Since the 1990s the U.S. Navy has been trying to develop a practical method for communicating with submerged submarines. Much work went into finding ways to generate acoustic pulses that could be picked up over long distances. In 2008 American firm Raytheon completed the development of such a system, which enabled nuclear subs to communicate with the rest of the world that, normally, could not be done until the boat came close to the surface and poked a radio antenna above the surface. The Deep Siren, or "tactical paging system", provided a practical solution to the problem of communicating with a submerged sub. On paper, both LRAM and Deep Siren appear to operate in a similar fashion. The Deep Siren system consists of a disposable buoy, that is dropped in the water, by an aircraft or over the side of a ship, in the general area (within about 90 kilometers) where the sub is believed to be. The buoy sends out an acoustic signal that U.S. subs are equipped to automatically pick up. This coded message either orders the sub to get a radio antenna above water and call home, or simply delivers a brief message.
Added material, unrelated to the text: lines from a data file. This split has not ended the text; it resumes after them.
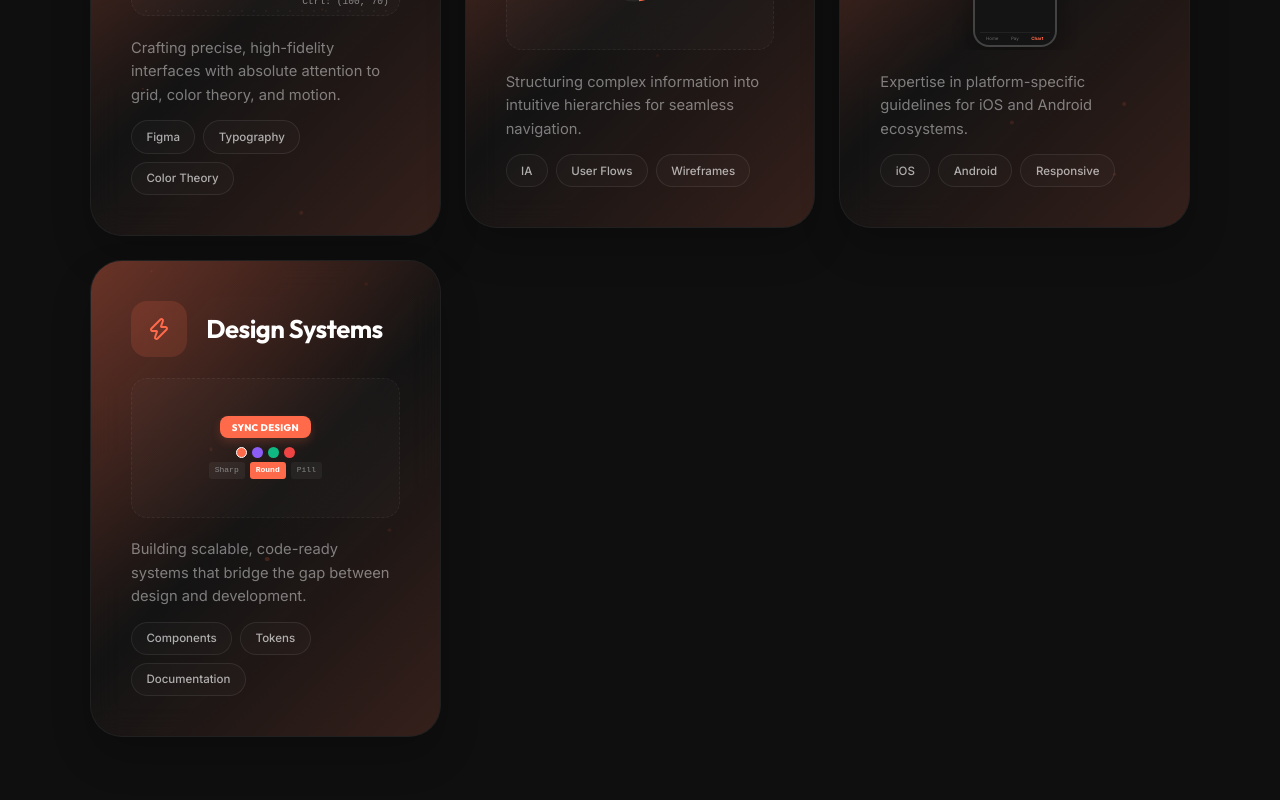
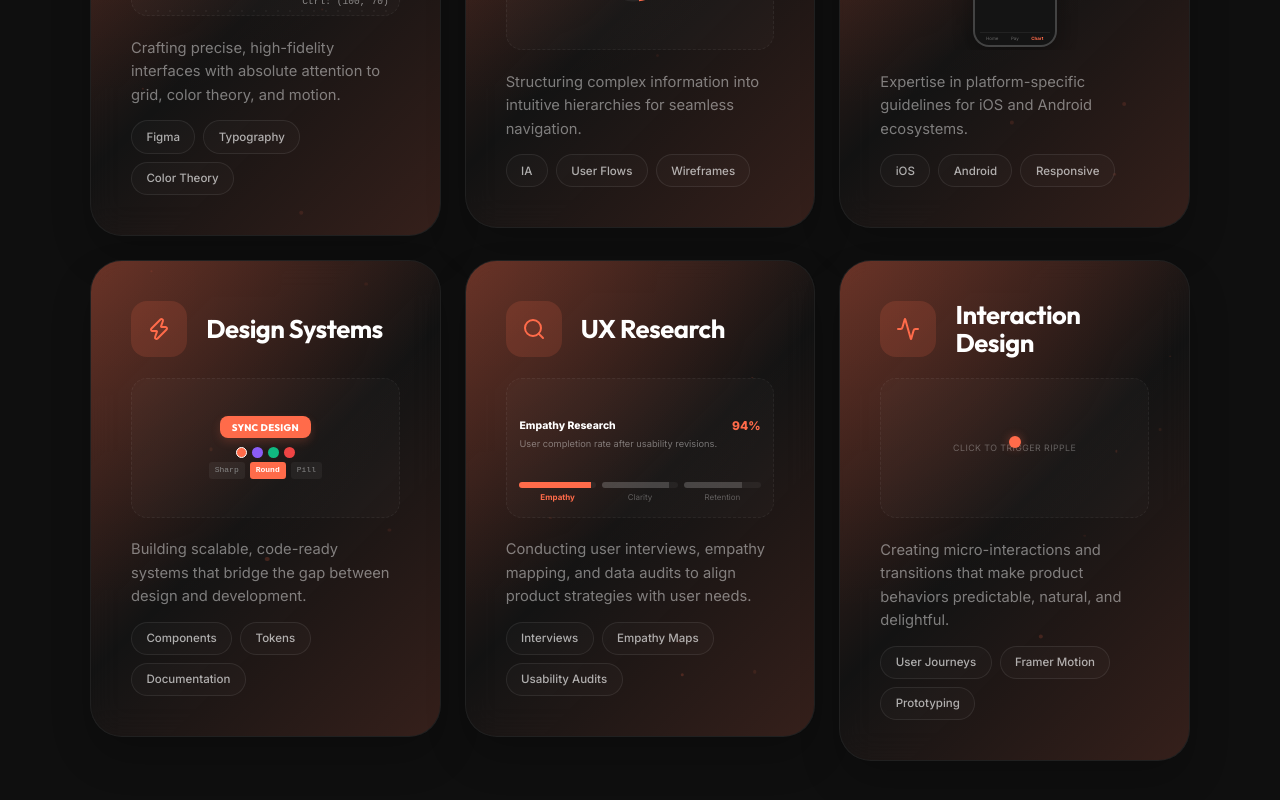
Before and after one commit to kumaranraja21794/UX-portfolio, a React (Vite) app: page / in a window 1280 px wide. Shown: the part 4509-5309 px from the top of the page. Built offline with nearby package versions, Linux system fonts and the light colour scheme.

Commit message:
feat: add UX Research and Interaction Design cards to My Specialties section

```diff
--- a/src/components/Skills.jsx
+++ b/src/components/Skills.jsx
@@ -1,6 +1,6 @@
 import React, { useState, useMemo, useEffect } from 'react';
 import { motion, useMotionValue, useMotionTemplate, AnimatePresence } from 'framer-motion';
-import { Layout, Smartphone, Database, Zap } from 'lucide-react';
+import { Layout, Smartphone, Database, Zap, Search, Activity } from 'lucide-react';
 import Magnetic from './Magnetic';
 import TextReveal from './TextReveal';
 
@@ -489,6 +489,195 @@ const TokenController = ({ isHovered }) => {
   );
 };
 
+/* ── 5. ResearchVisualizer (UX Research Visualizer) ── */
+const ResearchVisualizer = ({ isHovered }) => {
+  const [activeMetric, setActiveMetric] = useState(0);
+  const metrics = [
+    { label: 'Empathy', val: 94, desc: 'User completion rate' },
+    { label: 'Clarity', val: 88, desc: 'Task time reduction' },
+    { label: 'Retention', val: 76, desc: '30-day user loyalty' }
+  ];
+
+  return (
+    <div
+      className="research-viz"
+      style={{
+        position: 'relative',
+        height: '140px',
+        width: '100%',
+        borderRadius: '16px',
+        background: isHovered ? 'rgba(0,0,0,0.02)' : 'rgba(255,255,255,0.02)',
+        border: isHovered ? '1px dashed rgba(0,0,0,0.1)' : '1px dashed rgba(255,255,255,0.06)',
+        display: 'flex',
+        flexDirection: 'column',
+        justifyContent: 'center',
+        padding: '0.8rem',
+        gap: '0.5rem',
+        transition: 'all 0.4s ease',
+        marginTop: '0.5rem',
+        marginBottom: '0.5rem',
+      }}
+    >
+      {/* Empathy Quotes / Metric Details */}
+      <div style={{ flexGrow: 1, display: 'flex', flexDirection: 'column', justifyContent: 'center' }}>
+        <AnimatePresence mode="wait">
+          <motion.div
+            key={activeMetric}
+            initial={{ opacity: 0, x: -10 }}
+            animate={{ opacity: 1, x: 0 }}
+            exit={{ opacity: 0, x: 10 }}
+            transition={{ duration: 0.25 }}
+            style={{ display: 'flex', flexDirection: 'column', gap: '2px' }}
+          >
+            <div style={{ display: 'flex', justifyContent: 'space-between', alignItems: 'center' }}>
+              <span style={{ fontSize: '0.65rem', fontWeight: 800, color: isHovered ? '#0a0a0a' : '#fff' }}>
+                {metrics[activeMetric].label} Research
+              </span>
+              <span style={{ fontSize: '0.75rem', fontWeight: 800, color: isHovered ? '#8B5CF6' : '#FF6B4A' }}>
+                {metrics[activeMetric].val}%
+              </span>
+            </div>
+            <p style={{ fontSize: '0.58rem', color: isHovered ? 'rgba(0,0,0,0.5)' : 'rgba(255,255,255,0.4)', margin: 0, lineHeight: 1.2 }}>
+              {metrics[activeMetric].desc} after usability revisions.
+            </p>
+          </motion.div>
+        </AnimatePresence>
+      </div>
+
+      {/* Progress Bars */}
+      <div style={{ display: 'flex', gap: '6px', width: '100%' }}>
+        {metrics.map((m, i) => (
+          <div
+            key={i}
+            onClick={(e) => { e.stopPropagation(); setActiveMetric(i); }}
+            style={{ flex: 1, cursor: 'pointer', display: 'flex', flexDirection: 'column', gap: '3px' }}
+          >
+            {/* Bar Background */}
+            <div style={{ height: '6px', borderRadius: '3px', background: isHovered ? 'rgba(0,0,0,0.05)' : 'rgba(255,255,255,0.05)', overflow: 'hidden' }}>
+              <motion.div
+                initial={{ width: 0 }}
+                animate={{ width: `${m.val}%` }}
+                transition={{ duration: 0.8, delay: i * 0.1 }}
+                style={{
+                  height: '100%',
+                  background: activeMetric === i
+                    ? (isHovered ? '#8B5CF6' : '#FF6B4A')
+                    : (isHovered ? 'rgba(0,0,0,0.2)' : 'rgba(255,255,255,0.15)'),
+                  transition: 'background 0.3s'
+                }}
+              />
+            </div>
+            <span style={{
+              fontSize: '0.5rem',
+              textAlign: 'center',
+              fontWeight: activeMetric === i ? 'bold' : 'normal',
+              color: activeMetric === i ? (isHovered ? '#8B5CF6' : '#FF6B4A') : (isHovered ? 'rgba(0,0,0,0.4)' : 'rgba(255,255,255,0.3)'),
+              transition: 'color 0.3s'
+            }}>
+              {m.label}
+            </span>
+          </div>
+        ))}
+      </div>
+    </div>
+  );
+};
+
+/* ── 6. InteractionVisualizer (Interaction Design Visualizer) ── */
+const InteractionVisualizer = ({ isHovered }) => {
+  const [ripples, setRipples] = useState([]);
+
+  const triggerRipple = (e) => {
+    e.stopPropagation();
+    const rect = e.currentTarget.getBoundingClientRect();
+    const x = e.clientX - rect.left;
+    const y = e.clientY - rect.top;
+
+    const newRipple = {
+      id: Date.now(),
+      x,
+      y
+    };
+
+    setRipples((prev) => [...prev.slice(-3), newRipple]);
+  };
+
+  useEffect(() => {
+    if (ripples.length > 0) {
+      const timer = setTimeout(() => {
+        setRipples((prev) => prev.slice(1));
+      }, 1000);
+      return () => clearTimeout(timer);
+    }
+  }, [ripples]);
+
+  return (
+    <div
+      className="interaction-viz"
+      onClick={triggerRipple}
+      style={{
+        position: 'relative',
+        height: '140px',
+        width: '100%',
+        borderRadius: '16px',
+        background: isHovered ? 'rgba(0,0,0,0.02)' : 'rgba(255,255,255,0.02)',
+        border: isHovered ? '1px dashed rgba(0,0,0,0.1)' : '1px dashed rgba(255,255,255,0.06)',
+        display: 'flex',
+        alignItems: 'center',
+        justifyContent: 'center',
+        overflow: 'hidden',
+        transition: 'all 0.4s ease',
+        marginTop: '0.5rem',
+        marginBottom: '0.5rem',
+        cursor: 'pointer'
+      }}
+    >
+      <span style={{ fontSize: '0.55rem', opacity: 0.3, textTransform: 'uppercase', letterSpacing: '0.05em', userSelect: 'none', color: isHovered ? '#000' : '#fff' }}>
+        Click to Trigger Ripple
+      </span>
+
+      {ripples.map((r) => (
+        <motion.div
+          key={r.id}
+          initial={{ width: 0, height: 0, opacity: 0.8 }}
+          animate={{ width: 80, height: 80, opacity: 0 }}
+          transition={{ duration: 0.8, ease: 'easeOut' }}
+          style={{
+            position: 'absolute',
+            left: r.x,
+            top: r.y,
+            transform: 'translate(-50%, -50%)',
+            borderRadius: '50%',
+            border: `2px solid ${isHovered ? '#8B5CF6' : '#FF6B4A'}`,
+            pointerEvents: 'none'
+          }}
+        />
+      ))}
+
+      <motion.div
+        animate={{
+          y: [0, -6, 0],
+          scale: isHovered ? 1.1 : 1
+        }}
+        transition={{
+          duration: 2,
+          repeat: Infinity,
+          ease: 'easeInOut'
+        }}
+        style={{
+          width: '12px',
+          height: '12px',
+          borderRadius: '50%',
+          background: isHovered ? '#8B5CF6' : '#FF6B4A',
+          boxShadow: `0 0 10px ${isHovered ? '#8B5CF6' : '#FF6B4A'}60`,
+          position: 'absolute',
+          pointerEvents: 'none'
+        }}
+      />
+    </div>
+  );
+};
+
 /* ── Skill card with responsive visualizers & hover state ── */
 const SkillCard = ({ title, desc, icon: Icon, tags, size, index, visualizer: VisualizerComponent }) => {
   const [isHovered, setIsHovered] = useState(false);
@@ -665,6 +854,22 @@ const Skills = () => {
       tags: ['Components', 'Tokens', 'Documentation'],
       visualizer: TokenController,
     },
+    {
+      title: 'UX Research',
+      desc: 'Conducting user interviews, empathy mapping, and data audits to align product strategies with user needs.',
+      icon: Search,
+      size: 'large',
+      tags: ['Interviews', 'Empathy Maps', 'Usability Audits'],
+      visualizer: ResearchVisualizer,
+    },
+    {
+      title: 'Interaction Design',
+      desc: 'Creating micro-interactions and transitions that make product behaviors predictable, natural, and delightful.',
+      icon: Activity,
+      size: 'medium',
+      tags: ['User Journeys', 'Framer Motion', 'Prototyping'],
+      visualizer: InteractionVisualizer,
+    },
   ];
 
   return (
```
The buoy also has a satellite telephone capability, so that additional messages can be sent from anywhere, to the sub. The sub cannot send messages to the buoy (because powerful sensors are required to pick up the signals).
In the past, the only way to "page" submerged subs was via a large, shore-based, low frequency, transmission system. These systems were less reliable than the new ones like Deep Siren, although these older systems had a much longer range of nearly 200 kilometers.
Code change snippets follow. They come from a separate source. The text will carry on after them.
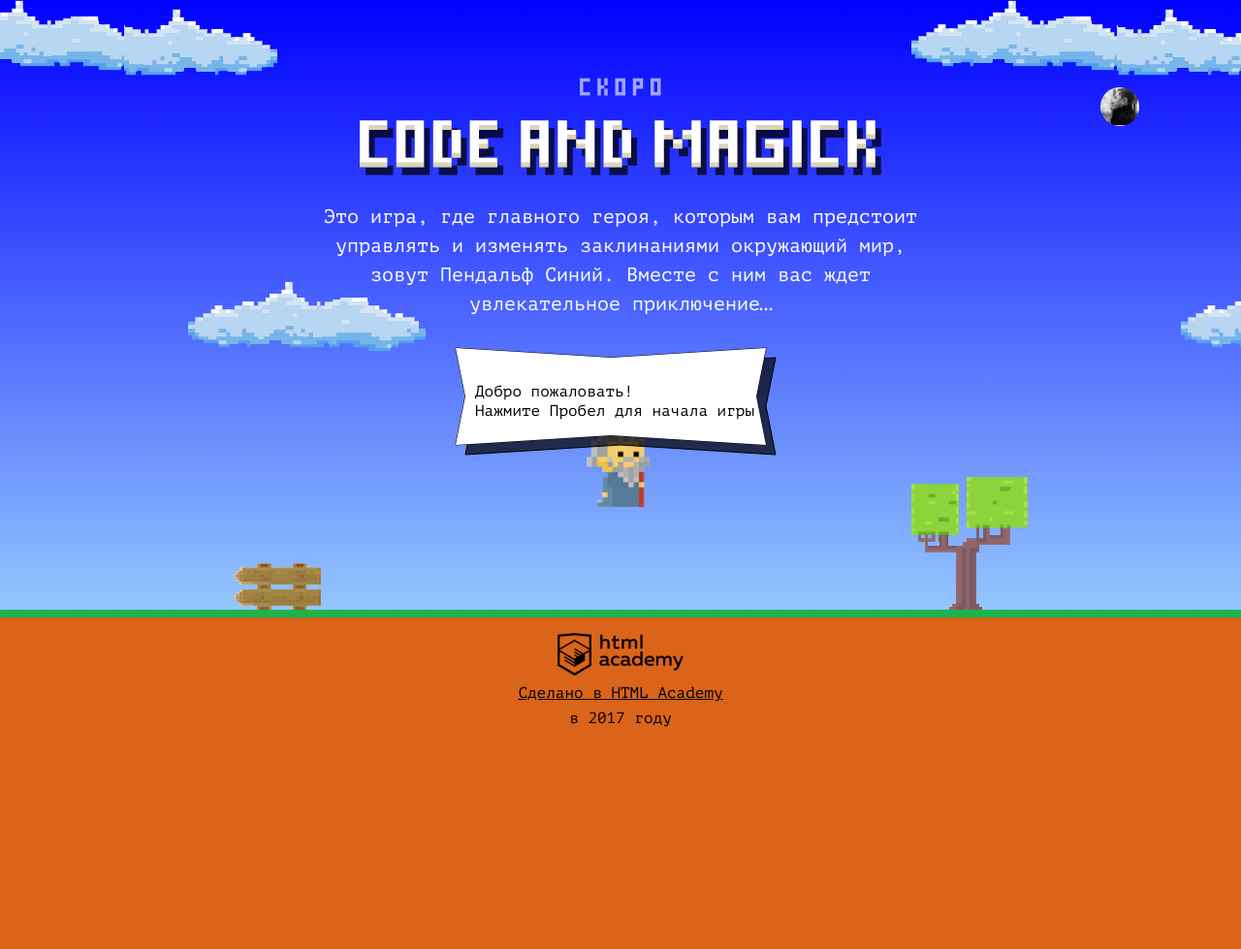
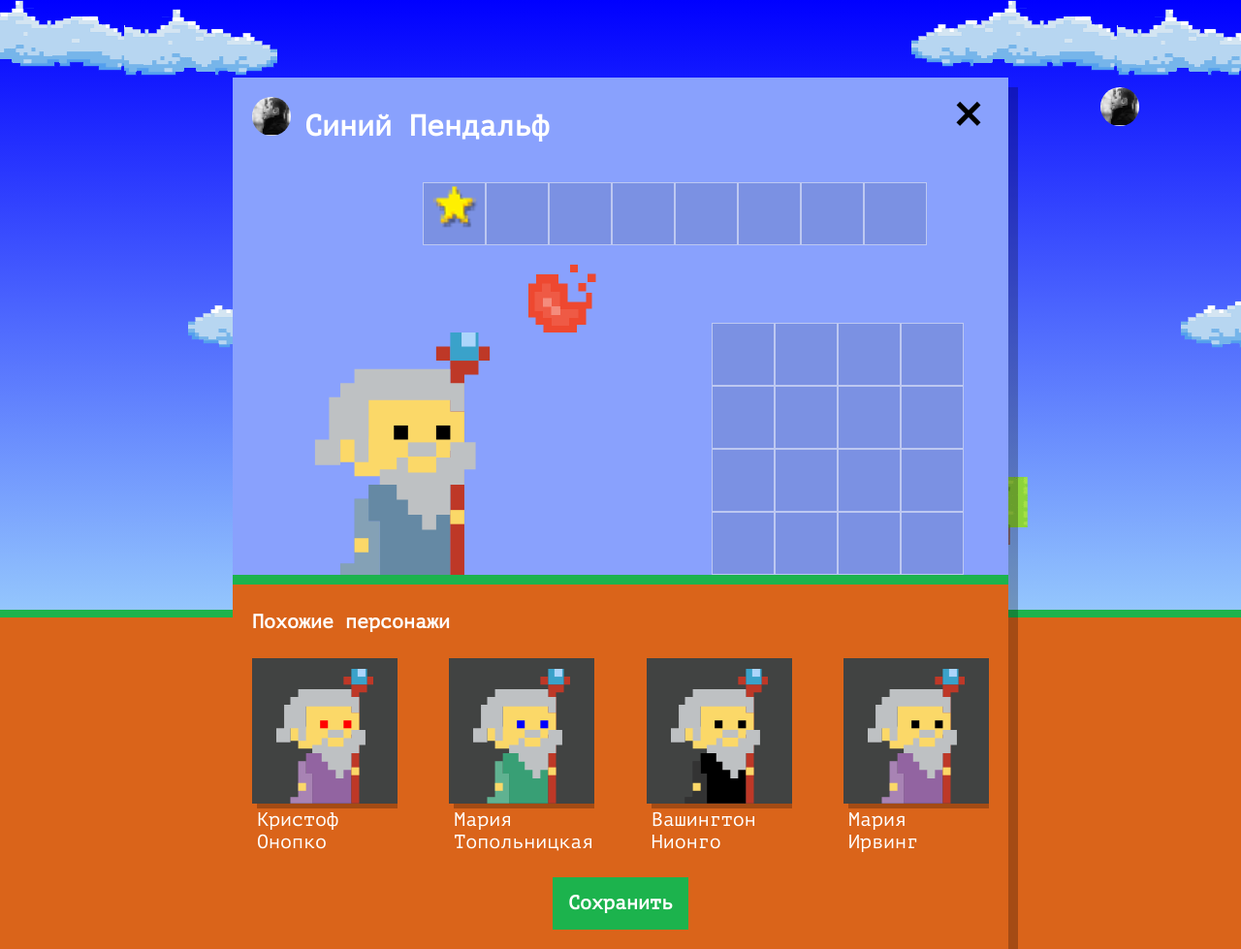
Before and after one commit to olga-elts/565399-code-and-magick-21, a website: page index.html in a window 1280 px wide. Shown: the whole page at 97% size. Before the commit the page ends 800 px from the top, so only its background shows below. Drawn offline with Linux system fonts and the light colour scheme.

Commit message:
Выполнение задания - Нас орда

```diff
--- a/index.html
+++ b/index.html
@@ -196,6 +196,7 @@ var getWizardY = function(gameFieldHeight) {
   return gameFieldHeight / 3;
 }
 </script>
+<script src="js/setup.js"></script>
 <script src="js/stat.js"></script>
 <script src="js/game.js"></script>
 
--- /dev/null
+++ b/js/setup.js
@@ -0,0 +1,51 @@
+'use strict';
+
+const WIZARD_NAMES = [`Иван`, `Хуан Себастьян`, `Мария`, `Кристоф`, `Виктор`, `Юлия`, `Люпита`, `Вашингтон`];
+const WIZARD_SURNAMES = [`да Марья`, `Верон`, `Мирабелла`, `Вальц`, `Онопко`, `Топольницкая`, `Нионго`, `Ирвинг`];
+const WIZARD_COATCOLORS = [`rgb(101, 137, 164)`, `rgb(241, 43, 107)`, `rgb(146, 100, 161)`, `rgb(56, 159, 117)`, `rgb(215, 210, 55)`, `rgb(0, 0, 0)`];
+const WIZARD_EYESCOLORS = [`black`, `red`, `blue`, `yellow`, `green`];
+
+const setupWindow = document.querySelector(`.setup`);
+setupWindow.classList.remove(`hidden`);
+
+const setupSimilar = setupWindow.querySelector(`.setup-similar`);
+setupSimilar.classList.remove(`hidden`);
+
+const similarList = setupSimilar.querySelector(`.setup-similar-list`);
+
+const similarWizardTemplate = document.querySelector(`#similar-wizard-template`).content.querySelector(`.setup-similar-item`);
+
+const getRandomElement = function (array) {
+  return array[Math.floor(Math.random() * Math.floor(array.length))];
+};
+
+let wizards = [];
+
+const renderWizardsArray = function (wizardsNumber) {
+  for (let i = 0; i < wizardsNumber; i++) {
+    wizards[i] = {};
+    wizards[i].name = getRandomElement(WIZARD_NAMES) + ` ` + getRandomElement(WIZARD_SURNAMES);
+    wizards[i].coatColor = getRandomElement(WIZARD_COATCOLORS);
+    wizards[i].eyesColor = getRandomElement(WIZARD_EYESCOLORS);
+  }
+  return wizards;
+};
+
+renderWizardsArray(4);
+
+const renderWizard = function (wizard) {
+  let similarWizard = similarWizardTemplate.cloneNode(true);
+
+  similarWizard.querySelector(`.setup-similar-label`).textContent = wizard.name;
+  similarWizard.querySelector(`.wizard-coat`).style.fill = wizard.coatColor;
+  similarWizard.querySelector(`.wizard-eyes`).style.fill = wizard.eyesColor;
+
+  return similarWizard;
+};
+
+const fragment = document.createDocumentFragment();
+for (let i = 0; i < wizards.length; i++) {
+  fragment.appendChild(renderWizard(wizards[i]));
+}
+
+similarList.appendChild(fragment);
```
The navy successfully tested the other end of the system. To do this, the sub releases a similar buoy through its garbage chute. The buoy hovers for a while (so the sub can move away), then rises to the surface and sends its messages. Because of this, the buoy signal will not give away the exact location of the boat. The buoy then receives messages (short ones) and uses a sonar type device to send the data acoustically, for up to 90 kilometers, to the sub. Outgoing messages, which are sent via satellite, can be longer, and even include outgoing email from the crew to family. But the acoustically transmitted messages are much shorter, and include orders from the surface ships, or anyone in the chain of command, to the sub commander.
Deep Siren could also be useful for American carrier task forces, which are usually accompanied by at least one SSN (nuclear attack sub.) Because thermal layers make underwater transmissions vary a great deal in range, the buoy sends the command messages several times to ensure at least one gets through. The buoy from the sub can stay active for several days, if the sub is remaining in the area. But eventually, the buoy sinks itself.
The U.S. Navy spent about $10 million on Deep Siren to install it in some subs and test it. These tests continue, to see how reliable it would be under realistic conditions. Developer Raytheon has demonstrated Deep Siren for other navies but no one ever issued a press release about installing Deep Siren for regular use. If there were any problems with Deep Siren, there were no published details, possibly for security reasons. In the past new tech was installed in nuclear submarines with great secrecy and no publicity at all. No wonder subs are called the silent service.